___ SUPPLIED MATERIAL ___

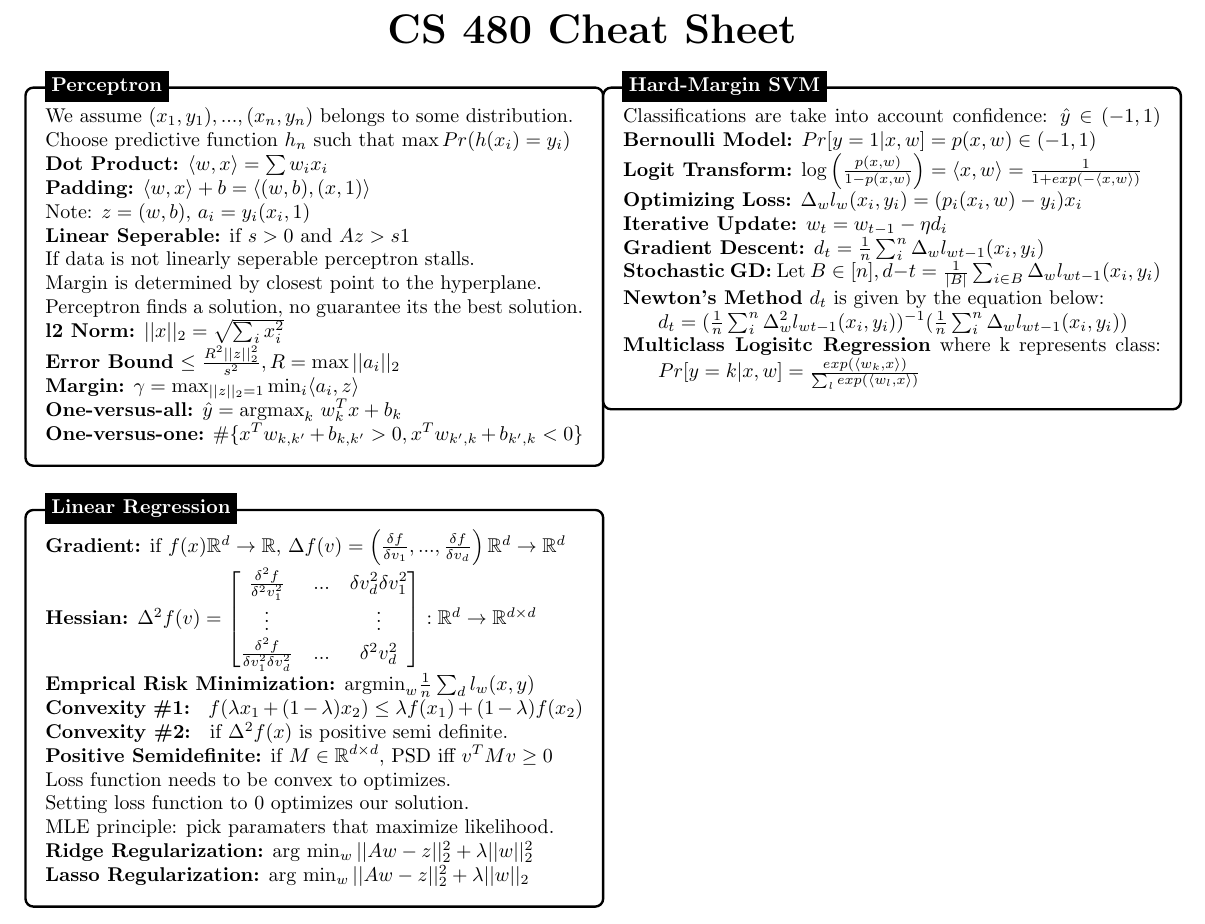
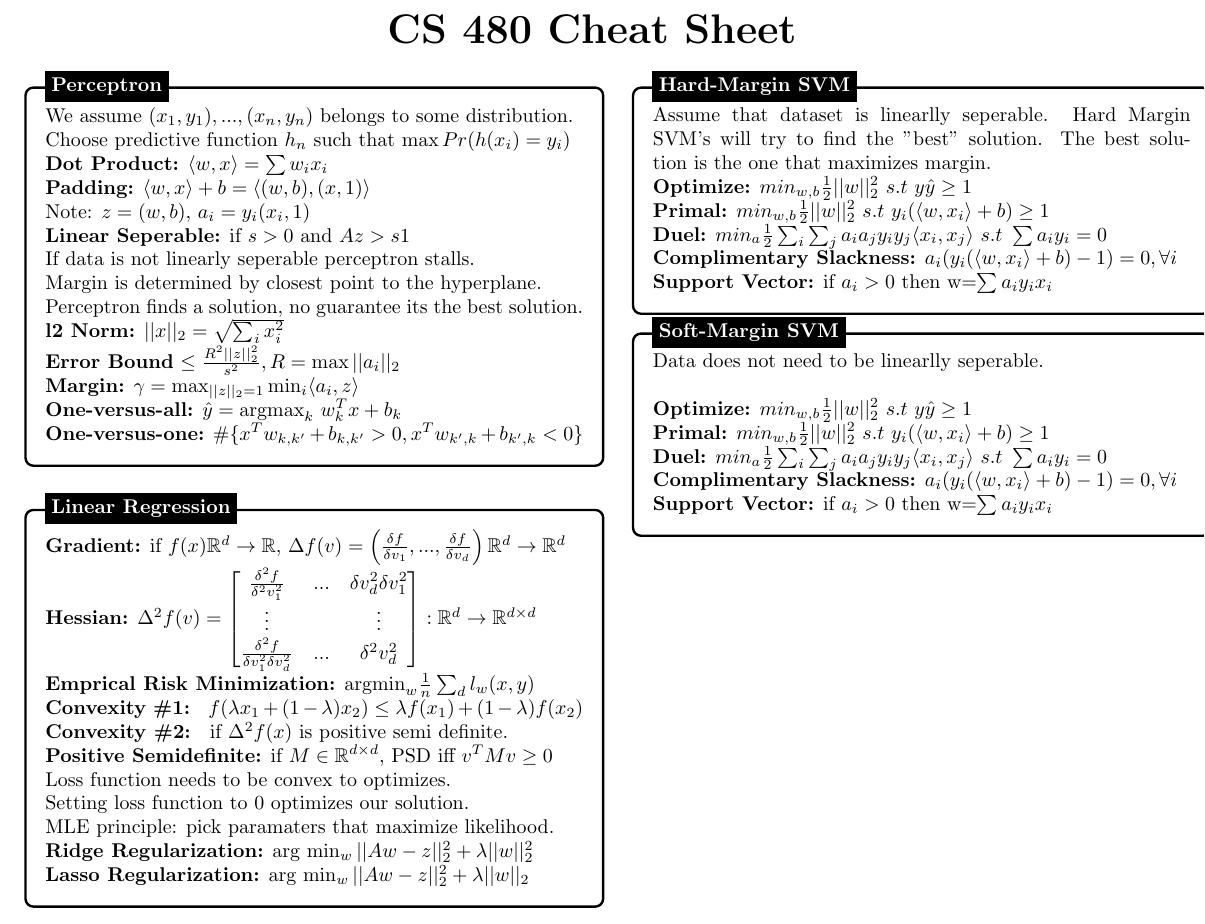
Before and after one commit to rbrtknwls/CS-480, a LaTeX document (Midterm/formulaSheet.tex): part of the page, cut so that both start at the same text. Compiled offline with pdfLaTeX.

Commit message:
okkk im awake

```diff
--- a/Midterm/formulaSheet.tex
+++ b/Midterm/formulaSheet.tex
@@ -109,24 +109,35 @@ $    \end{minipage}
 };
 \node[fancytitle, right=10pt] at (box.north west) {Logistic Regression};
 \end{tikzpicture}
+
 \begin{tikzpicture}
 \node [mybox] (box){%
     \begin{minipage}{0.45\textwidth}
-		Classifications are take into account confidence: $\hat{y} \in (-1,1)$
-		\textbf{Bernoulli Model:} $Pr[y=1|x,w] = p(x,w) \in (-1,1) $ \\
-		\textbf{Logit Transform:} $\log\left( \frac{p(x,w)}{1-p(x,w)}\right) = \langle x,w\rangle = \frac{1}{1+exp(-\langle x,w\rangle)}$\\
-		\textbf{Optimizing Loss:} $\Delta_w l_w(x_i,y_i) = (p_i(x_i,w)-y_i)x_i$\\
-		\textbf{Iterative Update:} $w_t = w_{t-1}-\eta d_i$ \\
-		\textbf{Gradient Descent:} $d_t = \frac{1}{n}\sum_i^n\Delta_w l_{wt-1}(x_i,y_i)$ \\
-		\textbf{Stochastic GD:} Let $B \in [n], d-t = \frac{1}{|B|}\sum_{i\in B}\Delta_w l_{wt-1}(x_i,y_i)$ \\
-		\textbf{Newton's Method} $d_t$ is given by the equation below:\\
-		\blank{0.5cm} $d_t = (\frac{1}{n}\sum_i^n\Delta^2_w l_{wt-1}(x_i,y_i))^{-1}(\frac{1}{n}\sum_i^n\Delta_w l_{wt-1}(x_i,y_i))$\\
-		\textbf{Multiclass Logisitc Regression} where k represents  class:
-		\blank{0.5cm} $Pr[y=k|x,w] = \frac{exp(\langle w_k,x \rangle)}{\sum_l exp(\langle w_l,x \rangle)} $
+		Assume that dataset is linearlly seperable. Hard Margin SVM's will try to find the "best" solution. The best solution is the one that maximizes margin. \\
+		\textbf{Optimize:} $min_{w,b}\frac{1}{2}||w||_2^2 \text{ } s.t \text{ } y\hat{y}\geq 1$ \\
+		\textbf{Primal:} $min_{w,b}\frac{1}{2}||w||_2^2 \text{ } s.t \text{ } y_i(\langle w, x_i \rangle + b )\geq 1$ \\
+		\textbf{Duel:} $min_{a}\frac{1}{2}\sum_i\sum_j a_ia_jy_iy_j \langle x_i, x_j \rangle \text{ } s.t \text{ } \sum a_iy_i = 0$ \\
+		\textbf{Complimentary Slackness:} $a_i(y_i(\langle w, x_i \rangle +b) -1) = 0, \forall i$\\
+		\textbf{Support Vector:} if $a_i > 0$ then w=$\sum a_iy_ix_i$
     \end{minipage}
 };
 \node[fancytitle, right=10pt] at (box.north west) {Hard-Margin SVM};
 \end{tikzpicture}
+
+\begin{tikzpicture}
+\node [mybox] (box){%
+    \begin{minipage}{0.45\textwidth}
+		Data does not need to be linearlly seperable.\\
+
+		\textbf{Optimize:} $min_{w,b}\frac{1}{2}||w||_2^2 \text{ } s.t \text{ } y\hat{y}\geq 1$ \\
+		\textbf{Primal:} $min_{w,b}\frac{1}{2}||w||_2^2 \text{ } s.t \text{ } y_i(\langle w, x_i \rangle + b )\geq 1$ \\
+		\textbf{Duel:} $min_{a}\frac{1}{2}\sum_i\sum_j a_ia_jy_iy_j \langle x_i, x_j \rangle \text{ } s.t \text{ } \sum a_iy_i = 0$ \\
+		\textbf{Complimentary Slackness:} $a_i(y_i(\langle w, x_i \rangle +b) -1) = 0, \forall i$\\
+		\textbf{Support Vector:} if $a_i > 0$ then w=$\sum a_iy_ix_i$
+    \end{minipage}
+};
+\node[fancytitle, right=10pt] at (box.north west) {Soft-Margin SVM};
+\end{tikzpicture}
 \end{multicols*}
 
 \end{document}
```
Also changed, not shown: Midterm/formulaSheet.pdf, 2 other files.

___

(ASSIGNED TASK):
Among the entries above, how many lines hold the word "frac"? Reply with only that number.

(RESPONSE FOR THIS EXERCISE):
11